Detected change data:
-*-*-
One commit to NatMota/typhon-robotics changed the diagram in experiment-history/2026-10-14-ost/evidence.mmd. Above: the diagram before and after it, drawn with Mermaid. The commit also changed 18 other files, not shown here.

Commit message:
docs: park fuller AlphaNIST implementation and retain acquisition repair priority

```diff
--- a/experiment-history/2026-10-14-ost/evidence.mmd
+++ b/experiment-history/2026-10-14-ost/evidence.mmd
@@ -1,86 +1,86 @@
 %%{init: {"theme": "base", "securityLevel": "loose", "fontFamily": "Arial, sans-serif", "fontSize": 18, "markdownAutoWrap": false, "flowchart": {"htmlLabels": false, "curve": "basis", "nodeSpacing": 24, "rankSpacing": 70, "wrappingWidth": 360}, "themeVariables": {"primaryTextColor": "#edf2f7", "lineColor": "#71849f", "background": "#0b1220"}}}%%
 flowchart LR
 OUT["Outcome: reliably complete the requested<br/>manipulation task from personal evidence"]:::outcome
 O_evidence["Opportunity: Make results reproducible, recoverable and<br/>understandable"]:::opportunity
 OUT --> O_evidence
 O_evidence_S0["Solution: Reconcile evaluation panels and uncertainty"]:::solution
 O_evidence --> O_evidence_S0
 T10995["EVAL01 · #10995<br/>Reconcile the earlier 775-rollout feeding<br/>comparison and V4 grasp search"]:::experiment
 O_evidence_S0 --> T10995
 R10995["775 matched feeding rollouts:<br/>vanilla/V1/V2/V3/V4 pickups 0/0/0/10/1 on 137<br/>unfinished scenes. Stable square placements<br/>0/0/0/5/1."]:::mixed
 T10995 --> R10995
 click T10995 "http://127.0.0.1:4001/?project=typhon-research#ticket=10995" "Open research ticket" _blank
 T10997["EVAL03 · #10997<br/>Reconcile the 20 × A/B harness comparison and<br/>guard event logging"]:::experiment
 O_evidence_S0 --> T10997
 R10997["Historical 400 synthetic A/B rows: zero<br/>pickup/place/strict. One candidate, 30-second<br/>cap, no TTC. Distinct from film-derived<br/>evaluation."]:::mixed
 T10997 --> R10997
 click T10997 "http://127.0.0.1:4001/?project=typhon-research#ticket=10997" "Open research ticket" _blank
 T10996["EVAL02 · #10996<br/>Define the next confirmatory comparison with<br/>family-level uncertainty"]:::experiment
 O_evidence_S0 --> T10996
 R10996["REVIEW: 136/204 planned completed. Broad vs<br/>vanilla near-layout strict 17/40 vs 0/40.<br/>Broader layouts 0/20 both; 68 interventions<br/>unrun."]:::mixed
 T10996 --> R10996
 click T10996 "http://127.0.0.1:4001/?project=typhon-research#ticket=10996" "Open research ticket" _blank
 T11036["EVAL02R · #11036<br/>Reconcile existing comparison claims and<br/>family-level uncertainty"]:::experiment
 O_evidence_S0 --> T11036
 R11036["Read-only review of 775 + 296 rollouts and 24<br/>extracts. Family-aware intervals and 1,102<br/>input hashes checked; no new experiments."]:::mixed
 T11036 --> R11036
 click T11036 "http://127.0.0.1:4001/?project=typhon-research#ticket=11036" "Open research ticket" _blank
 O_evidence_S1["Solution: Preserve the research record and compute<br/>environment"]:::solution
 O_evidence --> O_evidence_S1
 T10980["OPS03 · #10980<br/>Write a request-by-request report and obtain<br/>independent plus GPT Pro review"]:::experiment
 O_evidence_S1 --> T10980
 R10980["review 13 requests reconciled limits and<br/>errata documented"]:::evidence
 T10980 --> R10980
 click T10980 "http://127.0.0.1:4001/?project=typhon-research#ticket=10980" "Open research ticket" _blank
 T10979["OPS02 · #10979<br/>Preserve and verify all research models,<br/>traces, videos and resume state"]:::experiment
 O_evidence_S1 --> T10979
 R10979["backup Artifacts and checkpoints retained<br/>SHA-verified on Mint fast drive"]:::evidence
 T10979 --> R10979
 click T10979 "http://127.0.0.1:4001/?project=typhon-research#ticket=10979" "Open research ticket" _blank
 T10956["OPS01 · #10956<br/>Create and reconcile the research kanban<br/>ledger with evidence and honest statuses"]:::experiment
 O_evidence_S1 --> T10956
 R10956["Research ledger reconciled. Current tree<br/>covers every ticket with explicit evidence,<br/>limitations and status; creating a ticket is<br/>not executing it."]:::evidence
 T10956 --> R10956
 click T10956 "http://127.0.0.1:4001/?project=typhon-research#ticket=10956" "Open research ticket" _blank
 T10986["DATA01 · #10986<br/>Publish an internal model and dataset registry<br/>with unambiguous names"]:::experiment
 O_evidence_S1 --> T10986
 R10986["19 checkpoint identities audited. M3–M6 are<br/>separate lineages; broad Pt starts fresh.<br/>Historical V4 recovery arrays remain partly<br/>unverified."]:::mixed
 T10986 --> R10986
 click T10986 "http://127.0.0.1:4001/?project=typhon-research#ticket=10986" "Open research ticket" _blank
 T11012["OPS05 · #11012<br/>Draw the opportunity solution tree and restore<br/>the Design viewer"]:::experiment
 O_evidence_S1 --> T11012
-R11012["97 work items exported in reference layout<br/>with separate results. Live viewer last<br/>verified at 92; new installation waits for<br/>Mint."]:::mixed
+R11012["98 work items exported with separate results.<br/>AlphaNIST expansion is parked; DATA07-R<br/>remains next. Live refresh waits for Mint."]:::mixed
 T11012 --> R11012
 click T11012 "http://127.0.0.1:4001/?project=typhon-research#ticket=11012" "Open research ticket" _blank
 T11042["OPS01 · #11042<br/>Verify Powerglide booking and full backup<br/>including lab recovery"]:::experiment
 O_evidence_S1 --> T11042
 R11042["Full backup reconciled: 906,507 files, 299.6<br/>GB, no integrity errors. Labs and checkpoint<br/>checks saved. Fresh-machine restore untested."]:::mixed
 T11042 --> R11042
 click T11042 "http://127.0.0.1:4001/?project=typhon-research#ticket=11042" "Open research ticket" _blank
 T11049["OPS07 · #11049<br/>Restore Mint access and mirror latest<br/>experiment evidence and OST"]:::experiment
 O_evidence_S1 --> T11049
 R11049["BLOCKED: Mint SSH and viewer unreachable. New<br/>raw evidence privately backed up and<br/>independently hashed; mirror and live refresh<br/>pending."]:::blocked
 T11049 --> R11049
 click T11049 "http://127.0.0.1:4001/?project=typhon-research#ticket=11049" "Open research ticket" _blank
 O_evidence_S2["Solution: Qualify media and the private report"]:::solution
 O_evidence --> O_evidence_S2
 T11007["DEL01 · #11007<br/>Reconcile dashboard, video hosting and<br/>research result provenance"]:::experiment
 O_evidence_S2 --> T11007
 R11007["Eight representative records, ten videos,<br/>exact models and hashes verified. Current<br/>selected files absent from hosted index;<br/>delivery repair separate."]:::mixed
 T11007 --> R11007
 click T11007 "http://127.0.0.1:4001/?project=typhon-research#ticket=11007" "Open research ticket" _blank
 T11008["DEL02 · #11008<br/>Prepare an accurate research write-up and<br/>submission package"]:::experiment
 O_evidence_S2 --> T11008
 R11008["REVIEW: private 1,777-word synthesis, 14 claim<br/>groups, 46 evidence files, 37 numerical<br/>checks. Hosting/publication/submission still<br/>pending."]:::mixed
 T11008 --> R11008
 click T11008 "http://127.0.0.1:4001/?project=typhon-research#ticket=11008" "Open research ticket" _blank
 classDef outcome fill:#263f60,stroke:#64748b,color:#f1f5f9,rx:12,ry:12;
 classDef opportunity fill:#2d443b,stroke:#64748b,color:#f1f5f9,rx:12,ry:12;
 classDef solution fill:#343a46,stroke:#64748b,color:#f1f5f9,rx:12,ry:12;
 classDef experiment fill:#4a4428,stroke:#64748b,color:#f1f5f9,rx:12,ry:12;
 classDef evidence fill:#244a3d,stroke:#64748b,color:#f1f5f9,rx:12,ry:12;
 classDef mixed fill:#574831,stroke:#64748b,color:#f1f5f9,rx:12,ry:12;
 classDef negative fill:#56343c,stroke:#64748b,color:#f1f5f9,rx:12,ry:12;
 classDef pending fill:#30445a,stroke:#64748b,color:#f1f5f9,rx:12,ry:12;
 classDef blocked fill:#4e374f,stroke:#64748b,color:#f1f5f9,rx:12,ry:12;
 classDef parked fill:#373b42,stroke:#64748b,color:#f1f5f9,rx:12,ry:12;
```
-*-*-
> Assignment
Locate the word "history" in the entries, and copy every line where it is found.

> Finished task
One commit to NatMota/typhon-robotics changed the diagram in experiment-history/2026-10-14-ost/evidence.mmd. Above: the diagram before and after it, drawn with Mermaid. The commit also changed 18 other files, not shown here.
--- a/experiment-history/2026-10-14-ost/evidence.mmd
+++ b/experiment-history/2026-10-14-ost/evidence.mmd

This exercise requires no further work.